This was the concluding call by a panel of experts who spoke during a webinar on “Accelerating Access to Post-Harvest Management Technologies for Enhanced Food Security and Trade in Africa” organised by the African Agricultural technology Foundation (AATF).
Dr Emmanuel Okogbenin, the Director of Programme Development and Commercialisation at AATF, noted that promotion and uptake of integrated post-harvest management systems that combine the best of technologies to reduce cost and maximise returns was the best approach to manage post- harvest losses.
Emmanuel highlighted the importance of out scalling the traditional and modern post-harvest management techniques to encourage uptake and use. “Selling technologies at discounted prices for farmers to try at home and see the value in purchasing and setting up easy and affordable demonstration trials for post-harvest management.”
Emmanuel also called on African governments to increase investment in the area, while noting that the application of Agricultural Biotechnology can be a game changer through development of varieties that can curtail post-harvest diseases, enhance resistance to bruising and slowing down ripening.
Dr Komla Bissi, the Comprehensive Africa Agriculture Development Programme (CAADP) Coordinator at the African Union Commission, noted that post-harvest loss is not unique to Africa as 1.3 billion metric tons of food representing about 30 percent of global food produced is lost every year to post-harvest related issues.
Dr Bissi, who spoke on “Creating an Enabling Environment for Efficient Post-harvest Management to Facilitate Regional Trade in the context of AfCFTA: The role of regional bodies,” said Africa was losing 100 million metric ton of food every year which is equivalent to $4 billion. These losses have the potentials of meeting the food need and requirement of about 44 million people annually.
He said efforts must be scaled up to ensure that the growing disparities between food production and losses are addressed if the continent must attain food security.
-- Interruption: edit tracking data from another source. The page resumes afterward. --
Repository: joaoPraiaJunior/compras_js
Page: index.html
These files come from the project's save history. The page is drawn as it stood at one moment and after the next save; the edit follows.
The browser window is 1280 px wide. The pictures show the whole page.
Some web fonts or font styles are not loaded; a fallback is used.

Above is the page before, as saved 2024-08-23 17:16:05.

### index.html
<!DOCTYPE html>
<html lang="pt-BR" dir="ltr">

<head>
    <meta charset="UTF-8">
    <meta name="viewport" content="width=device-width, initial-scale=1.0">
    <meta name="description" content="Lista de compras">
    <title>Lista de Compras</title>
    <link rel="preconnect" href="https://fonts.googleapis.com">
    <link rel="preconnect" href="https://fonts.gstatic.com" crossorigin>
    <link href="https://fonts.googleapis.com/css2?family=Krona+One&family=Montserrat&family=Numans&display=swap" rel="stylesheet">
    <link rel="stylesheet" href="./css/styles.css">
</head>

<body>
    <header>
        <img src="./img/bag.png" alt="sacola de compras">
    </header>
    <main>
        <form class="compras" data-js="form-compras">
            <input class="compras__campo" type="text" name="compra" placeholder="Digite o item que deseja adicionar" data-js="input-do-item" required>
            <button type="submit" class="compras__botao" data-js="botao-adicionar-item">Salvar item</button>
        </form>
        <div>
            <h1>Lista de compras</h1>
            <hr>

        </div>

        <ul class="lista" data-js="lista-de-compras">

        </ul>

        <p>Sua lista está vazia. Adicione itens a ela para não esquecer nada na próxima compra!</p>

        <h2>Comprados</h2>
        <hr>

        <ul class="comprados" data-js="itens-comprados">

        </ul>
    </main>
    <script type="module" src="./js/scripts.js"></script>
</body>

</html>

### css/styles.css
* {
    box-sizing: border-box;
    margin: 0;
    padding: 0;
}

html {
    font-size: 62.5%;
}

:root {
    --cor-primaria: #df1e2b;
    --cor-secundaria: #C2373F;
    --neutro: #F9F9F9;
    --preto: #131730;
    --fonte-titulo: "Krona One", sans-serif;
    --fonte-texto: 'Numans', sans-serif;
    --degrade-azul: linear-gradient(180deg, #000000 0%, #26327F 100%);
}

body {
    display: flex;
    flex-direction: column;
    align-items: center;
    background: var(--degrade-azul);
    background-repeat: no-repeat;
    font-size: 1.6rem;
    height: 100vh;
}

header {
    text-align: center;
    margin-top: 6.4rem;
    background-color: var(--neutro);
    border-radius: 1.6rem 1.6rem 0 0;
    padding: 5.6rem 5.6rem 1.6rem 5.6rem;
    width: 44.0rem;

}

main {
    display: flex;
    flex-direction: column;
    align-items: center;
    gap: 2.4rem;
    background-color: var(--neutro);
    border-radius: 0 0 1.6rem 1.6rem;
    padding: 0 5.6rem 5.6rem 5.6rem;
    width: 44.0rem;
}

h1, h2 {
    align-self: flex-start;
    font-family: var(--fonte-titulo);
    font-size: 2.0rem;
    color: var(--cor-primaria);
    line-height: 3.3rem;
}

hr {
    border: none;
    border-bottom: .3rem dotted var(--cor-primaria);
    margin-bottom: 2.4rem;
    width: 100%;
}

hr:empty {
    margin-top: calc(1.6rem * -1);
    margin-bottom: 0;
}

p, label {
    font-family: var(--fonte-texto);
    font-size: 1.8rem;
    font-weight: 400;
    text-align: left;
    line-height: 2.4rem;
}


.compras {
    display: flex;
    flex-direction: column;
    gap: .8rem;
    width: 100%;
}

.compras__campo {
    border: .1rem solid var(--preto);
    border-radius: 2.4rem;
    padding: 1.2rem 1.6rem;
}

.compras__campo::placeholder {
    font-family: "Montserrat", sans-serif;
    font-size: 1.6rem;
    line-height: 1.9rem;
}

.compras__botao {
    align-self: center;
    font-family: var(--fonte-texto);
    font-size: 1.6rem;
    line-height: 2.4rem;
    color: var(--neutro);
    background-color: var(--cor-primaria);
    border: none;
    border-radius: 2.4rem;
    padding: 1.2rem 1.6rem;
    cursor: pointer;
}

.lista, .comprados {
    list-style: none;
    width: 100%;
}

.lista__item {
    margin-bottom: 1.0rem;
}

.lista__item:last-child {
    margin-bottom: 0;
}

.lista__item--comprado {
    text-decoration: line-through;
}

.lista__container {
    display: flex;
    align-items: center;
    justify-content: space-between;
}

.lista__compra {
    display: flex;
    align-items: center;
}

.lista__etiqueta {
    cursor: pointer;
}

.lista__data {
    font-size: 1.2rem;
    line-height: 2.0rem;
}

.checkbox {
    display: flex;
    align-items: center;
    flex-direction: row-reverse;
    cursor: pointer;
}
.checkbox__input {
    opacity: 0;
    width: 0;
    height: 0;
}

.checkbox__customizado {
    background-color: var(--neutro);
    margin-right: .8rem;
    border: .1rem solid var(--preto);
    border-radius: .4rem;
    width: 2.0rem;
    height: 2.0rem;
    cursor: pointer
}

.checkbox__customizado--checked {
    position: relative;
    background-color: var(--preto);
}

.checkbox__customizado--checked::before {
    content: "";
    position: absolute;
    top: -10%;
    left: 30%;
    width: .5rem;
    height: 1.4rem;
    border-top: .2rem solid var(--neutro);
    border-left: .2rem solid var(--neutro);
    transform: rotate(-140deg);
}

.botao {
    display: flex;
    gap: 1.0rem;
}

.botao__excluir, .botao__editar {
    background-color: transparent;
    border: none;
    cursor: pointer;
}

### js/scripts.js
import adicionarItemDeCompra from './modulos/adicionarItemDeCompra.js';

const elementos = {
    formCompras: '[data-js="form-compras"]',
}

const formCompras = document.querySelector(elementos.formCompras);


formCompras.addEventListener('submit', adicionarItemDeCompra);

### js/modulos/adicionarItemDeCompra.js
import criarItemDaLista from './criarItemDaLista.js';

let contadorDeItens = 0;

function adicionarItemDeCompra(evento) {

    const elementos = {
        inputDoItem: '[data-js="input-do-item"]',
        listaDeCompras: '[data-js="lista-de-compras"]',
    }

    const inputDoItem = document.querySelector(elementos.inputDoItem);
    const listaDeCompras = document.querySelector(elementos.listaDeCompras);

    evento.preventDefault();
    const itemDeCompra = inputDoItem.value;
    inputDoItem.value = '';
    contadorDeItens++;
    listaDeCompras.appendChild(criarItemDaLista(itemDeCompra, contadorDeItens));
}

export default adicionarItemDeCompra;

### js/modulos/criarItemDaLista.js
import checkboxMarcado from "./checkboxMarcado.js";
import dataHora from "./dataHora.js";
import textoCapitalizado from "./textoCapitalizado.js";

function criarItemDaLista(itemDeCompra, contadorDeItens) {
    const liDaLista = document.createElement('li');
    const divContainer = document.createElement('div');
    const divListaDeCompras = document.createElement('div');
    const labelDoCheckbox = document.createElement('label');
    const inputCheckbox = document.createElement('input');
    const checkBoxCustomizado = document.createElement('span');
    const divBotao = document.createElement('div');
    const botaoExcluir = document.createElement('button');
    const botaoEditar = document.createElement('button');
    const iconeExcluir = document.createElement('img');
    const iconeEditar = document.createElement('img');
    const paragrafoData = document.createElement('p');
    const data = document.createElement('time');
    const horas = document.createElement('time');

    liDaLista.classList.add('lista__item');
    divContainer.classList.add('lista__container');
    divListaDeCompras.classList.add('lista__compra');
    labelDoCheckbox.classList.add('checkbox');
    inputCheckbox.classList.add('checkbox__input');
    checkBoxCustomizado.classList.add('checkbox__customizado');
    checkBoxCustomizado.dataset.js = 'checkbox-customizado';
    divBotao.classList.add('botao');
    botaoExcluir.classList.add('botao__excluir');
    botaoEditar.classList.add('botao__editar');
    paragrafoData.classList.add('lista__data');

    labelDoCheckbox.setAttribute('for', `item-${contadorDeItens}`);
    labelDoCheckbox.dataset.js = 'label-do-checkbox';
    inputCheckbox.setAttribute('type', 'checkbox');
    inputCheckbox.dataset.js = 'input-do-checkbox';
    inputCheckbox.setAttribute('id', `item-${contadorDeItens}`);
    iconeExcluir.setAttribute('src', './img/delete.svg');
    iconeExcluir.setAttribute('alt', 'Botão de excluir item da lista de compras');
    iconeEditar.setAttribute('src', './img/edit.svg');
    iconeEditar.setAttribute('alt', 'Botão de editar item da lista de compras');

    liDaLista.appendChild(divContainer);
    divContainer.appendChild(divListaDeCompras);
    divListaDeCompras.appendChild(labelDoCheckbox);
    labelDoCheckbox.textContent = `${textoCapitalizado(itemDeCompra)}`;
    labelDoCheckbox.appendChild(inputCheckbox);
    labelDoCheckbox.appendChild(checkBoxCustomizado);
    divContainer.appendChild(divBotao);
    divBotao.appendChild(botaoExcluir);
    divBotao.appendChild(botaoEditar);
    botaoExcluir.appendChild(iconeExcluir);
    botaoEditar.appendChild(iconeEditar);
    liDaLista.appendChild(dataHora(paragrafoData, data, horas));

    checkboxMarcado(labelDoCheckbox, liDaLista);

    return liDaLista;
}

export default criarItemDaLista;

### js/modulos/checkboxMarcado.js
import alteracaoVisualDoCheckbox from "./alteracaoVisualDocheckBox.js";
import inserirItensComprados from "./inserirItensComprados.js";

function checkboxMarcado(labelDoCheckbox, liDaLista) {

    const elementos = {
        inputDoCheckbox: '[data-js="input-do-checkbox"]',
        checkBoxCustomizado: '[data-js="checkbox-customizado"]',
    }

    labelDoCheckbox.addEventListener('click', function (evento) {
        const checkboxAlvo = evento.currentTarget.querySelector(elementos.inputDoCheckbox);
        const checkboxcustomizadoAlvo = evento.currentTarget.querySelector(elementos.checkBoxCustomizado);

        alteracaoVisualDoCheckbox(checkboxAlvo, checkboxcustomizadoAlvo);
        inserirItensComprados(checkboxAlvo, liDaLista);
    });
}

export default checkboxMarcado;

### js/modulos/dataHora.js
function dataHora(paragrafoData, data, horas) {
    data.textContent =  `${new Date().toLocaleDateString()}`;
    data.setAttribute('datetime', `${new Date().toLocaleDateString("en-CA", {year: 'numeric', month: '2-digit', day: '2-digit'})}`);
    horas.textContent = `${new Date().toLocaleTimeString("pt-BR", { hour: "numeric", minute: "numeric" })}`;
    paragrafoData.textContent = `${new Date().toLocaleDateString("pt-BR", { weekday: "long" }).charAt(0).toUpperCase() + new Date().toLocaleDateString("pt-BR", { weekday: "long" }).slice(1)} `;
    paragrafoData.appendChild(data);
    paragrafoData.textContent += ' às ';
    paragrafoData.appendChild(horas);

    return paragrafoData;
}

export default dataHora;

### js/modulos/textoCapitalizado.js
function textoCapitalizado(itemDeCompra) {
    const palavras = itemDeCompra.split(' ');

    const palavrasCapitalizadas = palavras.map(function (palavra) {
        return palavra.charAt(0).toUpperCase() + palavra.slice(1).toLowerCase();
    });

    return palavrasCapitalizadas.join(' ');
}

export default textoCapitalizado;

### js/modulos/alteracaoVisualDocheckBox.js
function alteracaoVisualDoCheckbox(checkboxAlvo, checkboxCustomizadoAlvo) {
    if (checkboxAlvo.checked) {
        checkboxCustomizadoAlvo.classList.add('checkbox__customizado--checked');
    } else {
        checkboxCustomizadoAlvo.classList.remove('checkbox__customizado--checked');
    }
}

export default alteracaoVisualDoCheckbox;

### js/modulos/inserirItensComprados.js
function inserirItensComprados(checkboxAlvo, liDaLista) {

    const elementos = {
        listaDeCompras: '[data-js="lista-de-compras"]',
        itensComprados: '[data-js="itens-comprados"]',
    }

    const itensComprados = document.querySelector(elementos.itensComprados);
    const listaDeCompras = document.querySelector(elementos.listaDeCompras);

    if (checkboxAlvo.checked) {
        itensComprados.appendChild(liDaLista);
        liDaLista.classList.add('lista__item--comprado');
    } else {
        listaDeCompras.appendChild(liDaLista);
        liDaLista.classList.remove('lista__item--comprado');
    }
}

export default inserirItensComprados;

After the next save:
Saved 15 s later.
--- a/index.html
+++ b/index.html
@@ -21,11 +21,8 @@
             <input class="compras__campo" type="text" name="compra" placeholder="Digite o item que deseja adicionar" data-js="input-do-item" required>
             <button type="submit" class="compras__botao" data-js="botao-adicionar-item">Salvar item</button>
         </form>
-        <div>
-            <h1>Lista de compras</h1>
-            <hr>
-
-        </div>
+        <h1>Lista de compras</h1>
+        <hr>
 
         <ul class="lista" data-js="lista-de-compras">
He cited the Malabo Declaration of the African Union which African governments signed in 2014 to eradicate hunger and food waste as a refence for governments to intensify action on addressing issues related to post-harvest losses.
“There is need to improve systemic capacities of national institutions across the continent. At the AU level, we are already working with national governments to develop strategies to reduce these losses but there is need for the involvement of the private sector players as we strive to explore options to attract and increase finances to address this critical area,” he added.
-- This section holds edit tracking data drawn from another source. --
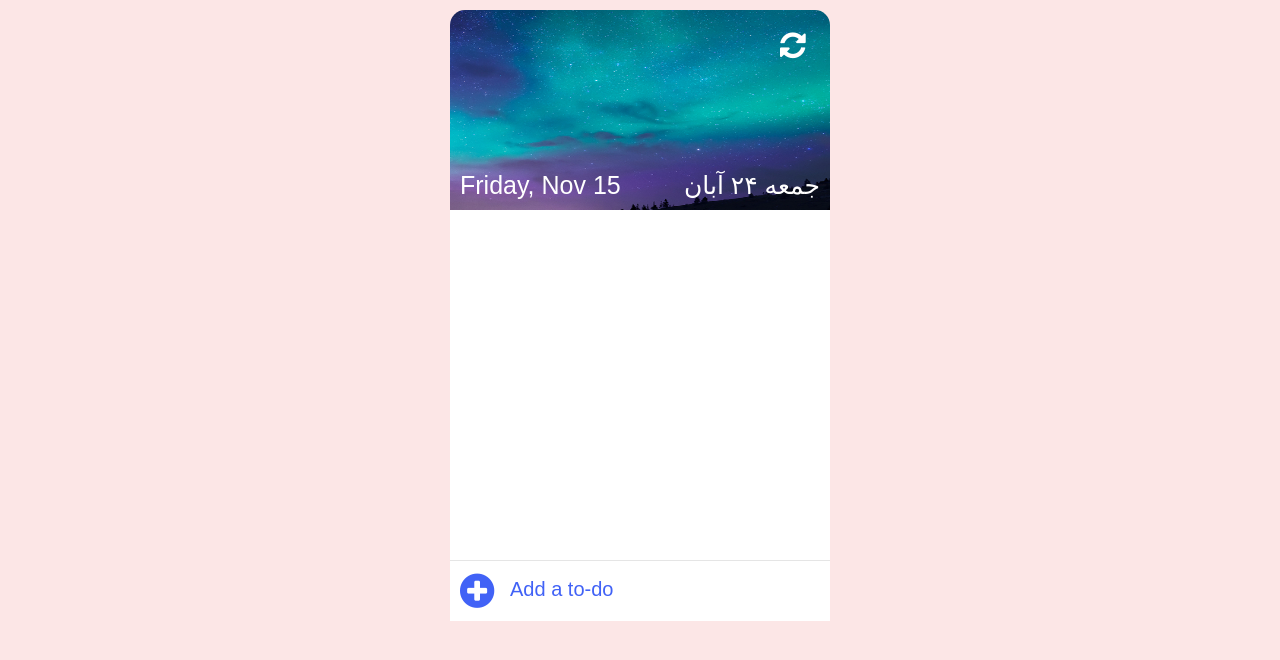
Repository: abouzarSoleymani/todo-js
Page: index.html
An editor plug-in stored every save of this project. The page is shown before and after the next save, followed by the edit.
The browser window is 1280 px wide. The pictures show the whole page.

Above is the page before, as saved 2019-11-15 13:45:34.

### index.html
<!-- CODE EXPLAINED CHANNEL -->
<!DOCTYPE html>
<html lang="en">
<head>
    <meta charset="UTF-8">
    <title>JavaScript - To Do List</title>
    <link href="https://fonts.googleapis.com/css?family=Roboto|Signika&display=swap" rel="stylesheet">
        <link rel="stylesheet" href="css/font-awesome.css">
    <link rel="stylesheet" href="css/style.css">
</head>
<body>
    <div class="container">
        <div class="header">
            <div class="clear">
                <i class="fa fa-refresh"></i>
            </div>
            <div id="date"></div>
            <div id="date-fa"></div>
        </div>
        <div class="content">
            <ul id="list">
               <!--
                <li class="item">
                    <i class="fa fa-circle-thin co" job="complete" id="0"></i>
                    <p class="text">Drink Coffee</p>
                    <i class="fa fa-trash-o de" job="delete" id="0"></i>
                </li> -->
            </ul>
        </div>
        <div class="add-to-do">
            <i class="fa fa-plus-circle"></i>
            <input type="text" id="input" placeholder="Add a to-do">
        </div>
    </div>
    <script src="js/app.js"></script>
</body>
</html>

### css/style.css
/* ------------ youtube.com/CodeExplained ------------ */
body{
    padding: 0;
    margin: 0;
    background-color: rgba(226, 14, 14, 0.1);
    font-family: 'Roboto', sans-serif;
    height: 100vh;
}

/* ------------ container ------------ */
.container{
    padding:10px;
    width:380px;
    margin:0 auto;
}

/* ------------ header ------------ */
.header{
    width: 380px;
    height:200px;
    background-image: url('../img/bg2.jpg');
    background-size: 100% 200%;
    background-repeat: no-repeat;
    border-radius: 15px 15px 0 0;
    position: relative;
}
.clear{
    width : 30px;
    height: 30px;
    position: absolute;
    right:20px;
    top: 20px;
}
.clear i{
    font-size: 30px;
    color: #FFF;
}
.clear i:hover{
    cursor: pointer;
    text-shadow: 1px 3px 5px #000;
    transform: rotate(45deg);
}
#date{
    position: absolute;
    bottom: 10px;
    left: 10px;
    color: #FFF;
    font-size: 25px;
    font-family: 'Titillium Web', sans-serif;
}
#date-fa{
    position: absolute;
    bottom: 10px;
    right: 10px;
    color: #FFF;
    font-size: 25px;
    font-family: 'Titillium Web', sans-serif;
}

/* ------------ content ------------ */
.content{
    width:380px;
    height: 350px;
    max-height:350px;
    background-color: #FFF;
    overflow: auto;
}
.content::-webkit-scrollbar {
    display: none;
}
.content ul{
    padding:0;
    margin:0;
}
.item{
    width:380px;
    height: 45px;
    min-height: 45px;
    position: relative;
    border-bottom: 1px solid rgba(0,0,0,0.1);
    list-style: none;
    padding: 0;
    margin: 0;
}
.item i.co{
    position: absolute;
    font-size: 25px;
    padding-left:5px;
    left:15px;
    top:10px;
}
.item i.co:hover{
    cursor: pointer;
}
.fa-check-circle{
    color:#6eb200;
}
.item p.text{
    position: absolute;
    padding:0;
    margin:0;
    font-size: 20px;
    left:50px;
    top:5px;
    background-color: #FFF;
    max-width:285px;
}
.lineThrough{
    text-decoration: line-through;
    color : #ccc;
}
.item i.de{
    position: absolute;
    font-size: 25px;
    right:15px;
    top:10px;
}
.item i.de:hover{
    color:#af0000;
    cursor: pointer;
}
/* ------------ add item ------------ */
.add-to-do{
    position: relative;
    width: 360px;
    height:40px;
    background-color: #FFF;
    padding: 10px;
    border-top: 1px solid rgba(0,0,0,0.1);
}
.add-to-do i{
    position: absolute;
    font-size: 40px;
    color: #4162f6;
}

.add-to-do input{
    position: absolute;
    left: 50px;
    height: 35px;
    width: 310px;
    background-color: transparent;
    border: none;
    font-size: 20px;
    padding-left:10px;
}
.add-to-do input::-webkit-input-placeholder { /* Chrome/Opera/Safari */
    color: #4162f6;
    font-family: 'Titillium Web', sans-serif;
    font-size: 20px;
}
.add-to-do input::-moz-placeholder { /* Firefox 19+ */
    color: #4162f6;
    font-family: 'Titillium Web', sans-serif;
    font-size: 20px;
}
.add-to-do input:-ms-input-placeholder { /* IE 10+ */
    color: #4162f6;
    font-family: 'Titillium Web', sans-serif;
    font-size: 20px;
}
.add-to-do input:-moz-placeholder { /* Firefox 18- */
    color: #4162f6;
    font-family: 'Titillium Web', sans-serif;
    font-size: 20px;
}

### js/app.js
// CODE EXPLAINED channel

// Select the Elements
const clear = document.querySelector(".clear");
const dateElementEN = document.getElementById("date");
const dateElementFA = document.getElementById("date-fa");
const list = document.getElementById("list");
const input = document.getElementById("input");

// Classes names
const CHECK = "fa-check-circle";
const UNCHECK = "fa-circle-thin";
const LINE_THROUGH = "lineThrough";

// Variables
let LIST, id;

// get item from localstorage
let data = localStorage.getItem("TODO");

// check if data is not empty
if(data){
    LIST = JSON.parse(data);
    id = LIST.length; // set the id to the last one in the list
    loadList(LIST); // load the list to the user interface
}else{
    // if data isn't empty
    LIST = [];
    id = 0;
}

// load items to the user's interface
function loadList(array){
    array.forEach(function(item){
        addToDo(item.name, item.id, item.done, item.trash);
    });
}

// clear the local storage
clear.addEventListener("click", function(){
    localStorage.clear();
    location.reload();
});

// Show todays date
const optionsEN = {weekday : "long", month:"short", day:"numeric"};
const optionsFA = { weekday : "long", month:"short", day:"numeric"};
const today = new Date();

dateElementEN.innerHTML = today.toLocaleDateString("en-US", optionsEN);
dateElementFA.innerHTML = today.toLocaleDateString("fa", optionsFA);

// add to do function

function addToDo(toDo, id, done, trash){

    if(trash){ return; }

    const DONE = done ? CHECK : UNCHECK;
    const LINE = done ? LINE_THROUGH : "";

    const item = `<li class="item">
                    <i class="fa ${DONE} co" job="complete" id="${id}"></i>
                    <p class="text ${LINE}">${toDo}</p>
                    <i class="fa fa-trash-o de" job="delete" id="${id}"></i>
                  </li>
                `;

    const position = "beforeend";

    list.insertAdjacentHTML(position, item);
}

// add an item to the list user the enter key
document.addEventListener("keyup",function(even){
    if(event.keyCode == 13){
        const toDo = input.value;

        // if the input isn't empty
        if(toDo){
            addToDo(toDo, id, false, false);

            LIST.push({
                name : toDo,
                id : id,
                done : false,
                trash : false
            });

            // add item to localstorage ( this code must be added where the LIST array is updated)
            localStorage.setItem("TODO", JSON.stringify(LIST));

            id++;
        }
        input.value = "";
    }
});


// complete to do
function completeToDo(element){
    element.classList.toggle(CHECK);
    element.classList.toggle(UNCHECK);
    element.parentNode.querySelector(".text").classList.toggle(LINE_THROUGH);

    LIST[element.id].done = LIST[element.id].done ? false : true;
}

// remove to do
function removeToDo(element){
    element.parentNode.parentNode.removeChild(element.parentNode);

    LIST[element.id].trash = true;
}

// target the items created dynamically

list.addEventListener("click", function(event){
    const element = event.target; // return the clicked element inside list
    const elementJob = element.attributes.job.value; // complete or delete

    if(elementJob == "complete"){
        completeToDo(element);
    }else if(elementJob == "delete"){
        removeToDo(element);
    }

    // add item to localstorage ( this code must be added where the LIST array is updated)
    localStorage.setItem("TODO", JSON.stringify(LIST));
});

Loaded but not shown: css/font-awesome.css (library)

After the next save:
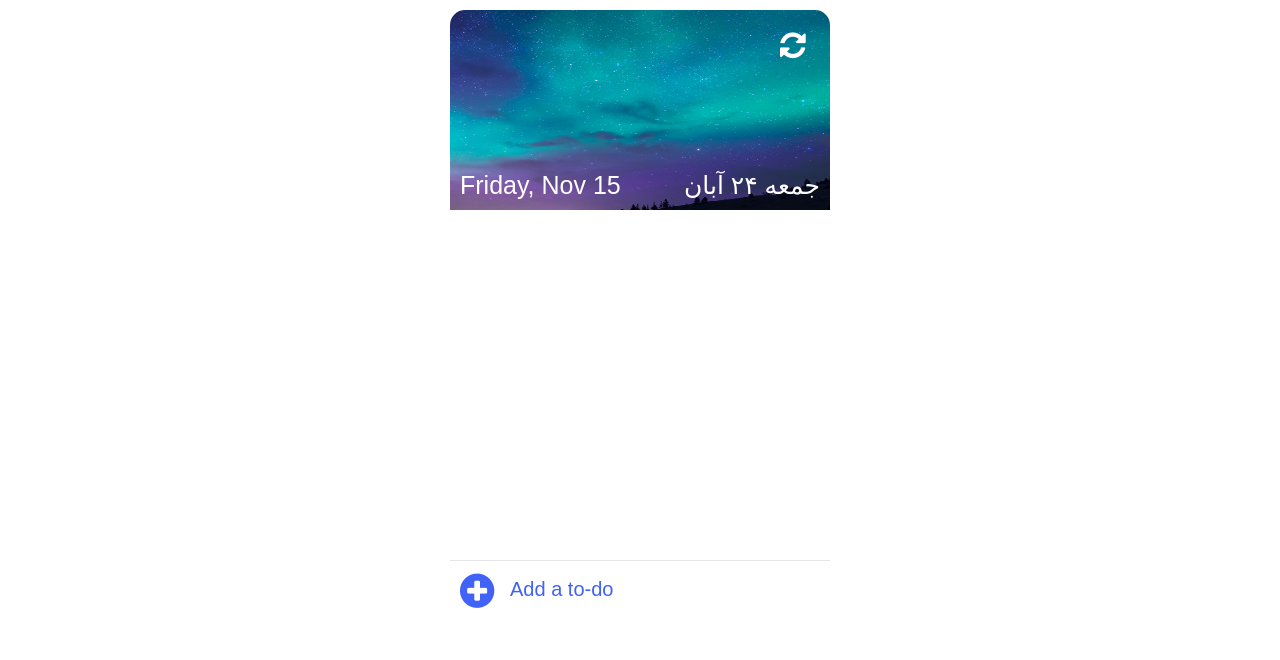
Saved 26 s later.
--- a/css/style.css
+++ b/css/style.css
@@ -2,7 +2,7 @@
 body{
     padding: 0;
     margin: 0;
-    background-color: rgba(226, 14, 14, 0.1);
+    background-color: rgba(255, 255, 255, 0.1);
     font-family: 'Roboto', sans-serif;
     height: 100vh;
 }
Dr Gabriel Rugalema, the Regional Director for Eastern and Southern Africa region at World Vegetable Centre, said that eliminating post-harvest losses is an imperative for social, economic, environmental and food security reasons.
Dr Rugalema noted that the use of off-the-shelf technologies and practices such as sun drying, blanching, smoking, and salting to reduce PHL exist and are accessible but added that political will is urgently needed to support scale up and wide adoption of such technologies.
Rugalema who spoke on “Private Sector Participation in Post-Harvest Management: Access to technologies and emerging opportunities”, said that, in Africa, all crops suffer from post-harvest losses more than any other continent. “Horticultural crops including vegetables, fruits, herbs and spices are delicate and vulnerable to fast post-harvest deterioration,” he pointed out.
He listed lack of post-harvest processing technologies, poor road infrastructure, and unreliable markets as some of the main causes of postharvest losses.
He believes there is no shortage of technologies to reduce or even eliminate post-harvest losses but added that what is lacking is scale up access to meet the growing demand.
“There is a wide variety of technologies – simple (direct sun-drying), intermediate (use of solar energy or small electrical equipment), industrial (medium and large-scale plants or factories to process and add value to farm produce). There is the need to develop/scale up locally made, affordable technologies to meet demand.”
Opeoluwa Fayomi, the Founder of Plethora Farms in Nigeria who presented on series of challenges faced by food producers across Nigeria and some home-grown strategies they introduced to reduce post-harvest losses, noted that PHL threatens the continent’s effort to attain food security.
Fayomi said that, already, people faced with the PHL challenges are trying out some locally made technologies such as slicing and drying tomato, using Neem Leaves as a preservative and dehulling of maize as a preservation technique.
She suggested adherence to good agronomic practices, and effective planning and implementation of strategies that deal with PHL and more importantly, the need to facilitate the introduction and production of cheaper technologies that addresses PHL across the continent.